When you spend a lot of time on the motorcycle you learn to wing it, not being sure where you are going to be or what you’re going to be doing. That makes it exciting when you come up on a small group of people or a small community. Whether it’s in Uzbekistan or Wyoming, I enjoy the opportunity to visit with the local people because along the way I’m running across people and stories that I connect to.
Create unfiltered experiences.
It’s important for everybody to understand that what I am doing with Along the Way is not a travel log about motorcycle travel. It’s not about me promoting myself as a great motorcycle rider. In fact, I’m not an expert rider. I know what expert riders look like, and I am not one. However, I tend to ride a lot of expert bikes, because if I want to go to these places, I have to be able to ride them. At the same time, I’ve been asked frequently to participate in school programs and college programs, speaking at various organized groups and I realized that I wasn’t organized. People wanted to connect with some of my experiences and I didn’t have an organized way of doing that. So that’s where Along the Way came in.
Along the Way becomes a vehicle by which I can talk about
Along the Way is sharing how I satisfy my curiosities about remote places in the world, different cultures and ethnicities. I create real questions in my mind about what these places look like, what they will look like, and what type of evolution they will go through in the future.
We all have an Along the Way story and we all have a certain curiosity. I think we should embellish that curiosity. I think we should capture our curiosity. It doesn’t have to be on a motorcycle. It doesn’t have to be in the back country. If your life is involved with being curious about various things, you should pursue it.
Ask yourself, how do you share your story?
How do you share your experiences?
How do you make sure that it gets beyond just yourself?
Travel provides us with this incredible understanding of
the people and cultures of the world.

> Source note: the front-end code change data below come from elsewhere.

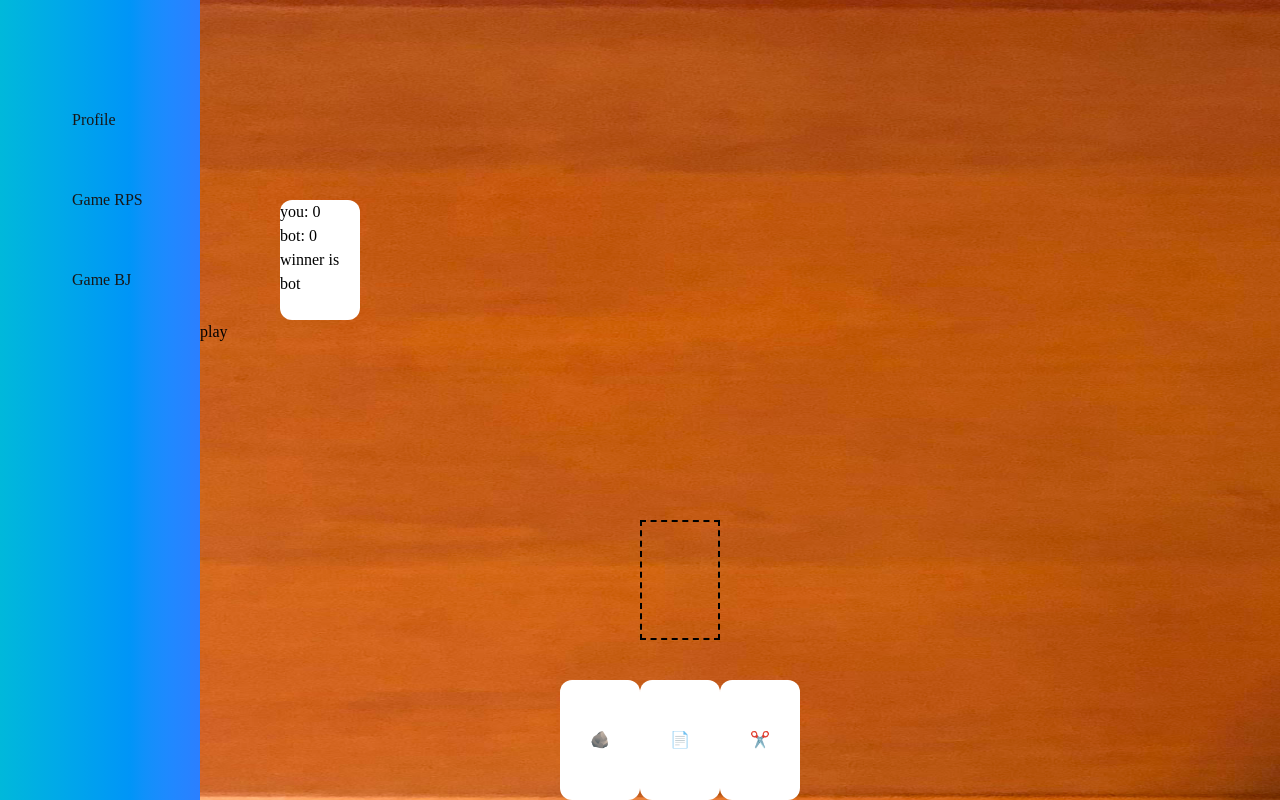
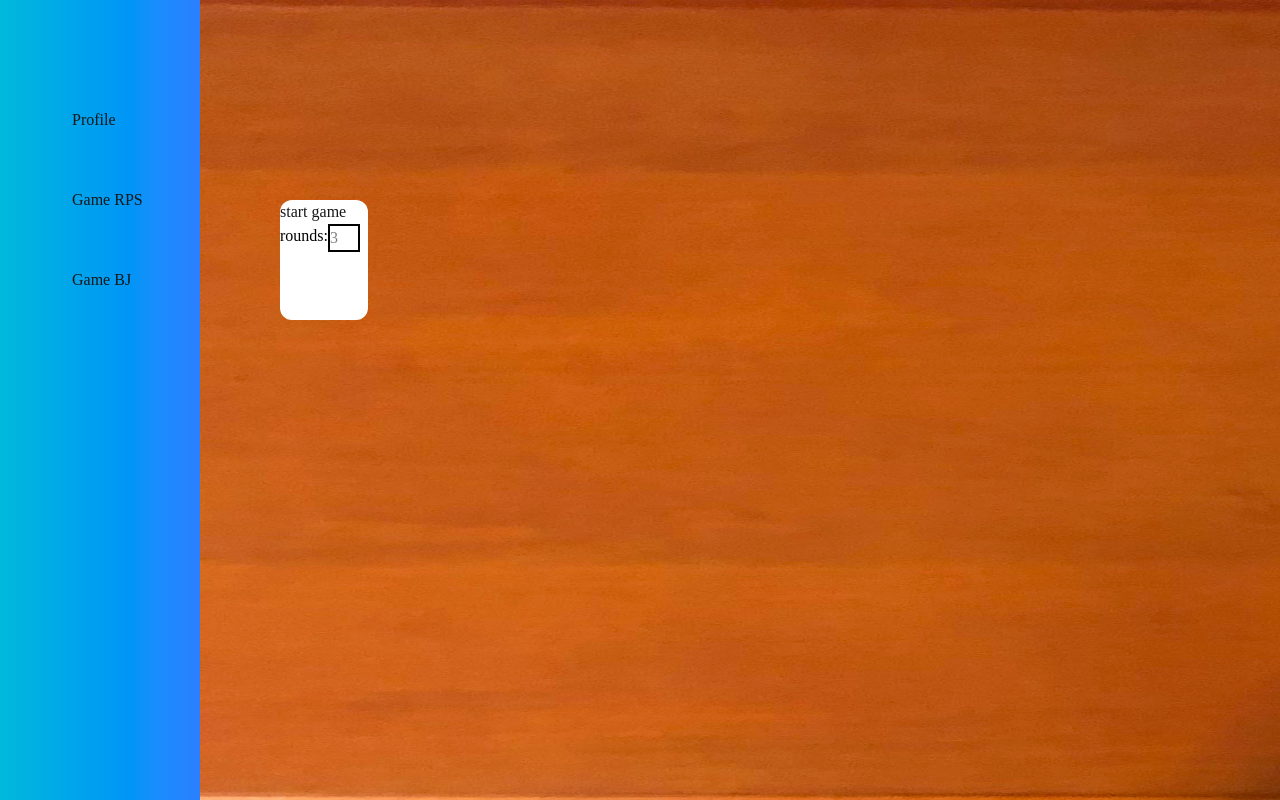
Before and after one commit to gagecantrelle/CardBattler, a React app: page /Home in a window 1280 px wide. Both pictures are taken after a click on the button "Game RPS". Built offline with nearby package versions, Linux system fonts and the light colour scheme; no server answers.

Commit message:
worked on round system and made it where you have to start the game befor you can play

```diff
--- a/Client/components/game/RPS/DragAndDrop.tsx
+++ b/Client/components/game/RPS/DragAndDrop.tsx
@@ -9,13 +9,11 @@ const cards = [
   {id: 3, text: '✂️'}
 ]
 
-function DragAndDrop() {
+function DragAndDrop({gameOn, rounds, nextRound}:{gameOn: void, rounds: number, nextRound: void}) {
   const [board, setBoard] = useState('')
   const [botCard, setBotCard] = useState('')
   const [playerScore, setPlayerScore] = useState(0)
   const [botScore, setBotScore] = useState(0)
-  const [rounds, setRounds] = useState(3)
-  const [round, setRound] = useState(1)
   const [highScore, setHighScore] = useState(0)
   const [disabledButton, setDisabledButton] = useState(false);
   const [{isOver}, drop] = useDrop(()=>({
@@ -82,9 +80,7 @@ const botTurn = (): void =>{
 
 
     setTimeout(() => {
-      // if(round === rounds){
-      //   setRound(1)
-      // }
+    nextRound()
     setBoard('')
     setBotCard('')
     setDisabledButton(false)
@@ -96,8 +92,8 @@ const botTurn = (): void =>{
 <div className="rounded-xl w-20 h-30 relative left-20 bg-white">
 <div>you: {playerScore}</div>
 <div>bot: {botScore}</div>
-<div>winner is</div>
-<div>{playerScore > botScore ? 'player' : 'bot'}</div>
+<div>round: {rounds}</div>
+
 </div>
 <button onClick={()=>{botTurn()}} disabled={disabledButton} style={{color: disabledButton ? 'red' : 'black'}}>play</button>
 <div className="fixed fixed left-1/2 bottom-80">{botCard}</div>
--- a/Client/components/game/RPS/RPS.tsx
+++ b/Client/components/game/RPS/RPS.tsx
@@ -9,12 +9,41 @@ import DragAndDrop from "./DragAndDrop";
 //import backGround from './styles/images/wood_Block_texture.png'
 
 function GameRPS({user, RPS, refresh, darkmode}: {user: Object, RPS: Object, refresh: Object, darkmode: Boolean}) {
+const [rounds, setRounds] = useState(3)
+const [gameStart, setGameStart] = useState(false)
 
+const gameOn = (status: string, highscore: number, win: number, loss: number): void =>{
+if(status === 'start'){
+  setGameStart(true)
+}else if(status === 'start'){
+  setGameStart(false)
+  console.log('highScore: ', highscore, ' win: ', win, ' loss: ', loss)
+}
+}
+
+const howManyRounds = (num: number): void =>{
+  if(num === undefined || num === 0){
+    setRounds(3)
+  }else{
+    setRounds(num)
+  }
+}
+
+const nextRound = (): void => {
+setRounds(rounds - 1)
+console.log('next round')
+}
 
   return (
  <DndProvider backend={HTML5Backend}>
+  <div className="rounded-xl w-22 h-30 relative left-20 bg-white">
+    <button onClick={()=>{gameOn('start', null, null, null)}} className={`${darkmode ? 'lightButton': 'darkButton'}`}>start game</button>
+    <div>rounds:</div>
+    <input placeholder="3" className="relative left-12 bottom-6 border-2 border-solid w-8" onInput={(e)=>{howManyRounds(e.target.value)}}></input>
+  </div>
+
   <div>
-   <DragAndDrop />
+   {gameStart && <DragAndDrop gameOn={gameOn} rounds={rounds} nextRound={nextRound}/>}
   </div>
  </DndProvider>
   );
```
Also changed, not shown: 1 other file (tests, documents, lock files or other folders).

It’s interesting, when you live in Idaho, you have lots and lots of choices. In the beginning, when somebody asked me where I was going, I typically would say, “I really don’t know where I’m going. I’m going to take off this way and then I’m probably going to go over here and maybe I will do this.” I carried maps and GPS. But I chose early to ride in the back country until I learned the back country and experienced it. I rode all over Idaho, most of Eastern Oregon, and some of western Wyoming. It was fantastic.
Today I’m more organized because I’m learning
where I want to be.
I’m learning what I want to experience. Right now, as an example, I am determined to experience Eastern Europe post World War II, the Stalin years. I’m scheduled to head to Eastern Europe and that will be about museums and learning. Anytime I can find somebody that can share stories from that era, I appreciate those conversations. Sometimes it takes remote villages or towns. You see a coffee shop and just a couple of people sitting around. They quickly welcome you when you pull up on a motorcycle.
I don’t know where we should all begin when we do this. I do think it’s important and I think it’s valuable to ‘experience our curiosity’.
I have a fundamental curiosity about things.
It just so happens mine is about some of these remote places in the world and experiencing parts of the world that people don’t get to experience. But whether it’s something local or something in southern Utah or northern Idaho, I encourage people, if that’s what you’re interested in and if you’re curious about it, just go take simple steps to do it. It’s about doing things once and then maybe twice, if you still like it do it five or six times.
Challenges always come up particularly when I’m by myself. However, I have found that things seem to work out when you are as organized as you can be and you pursue your passions. I can list many stories about things that rattle you sometimes and get your attention.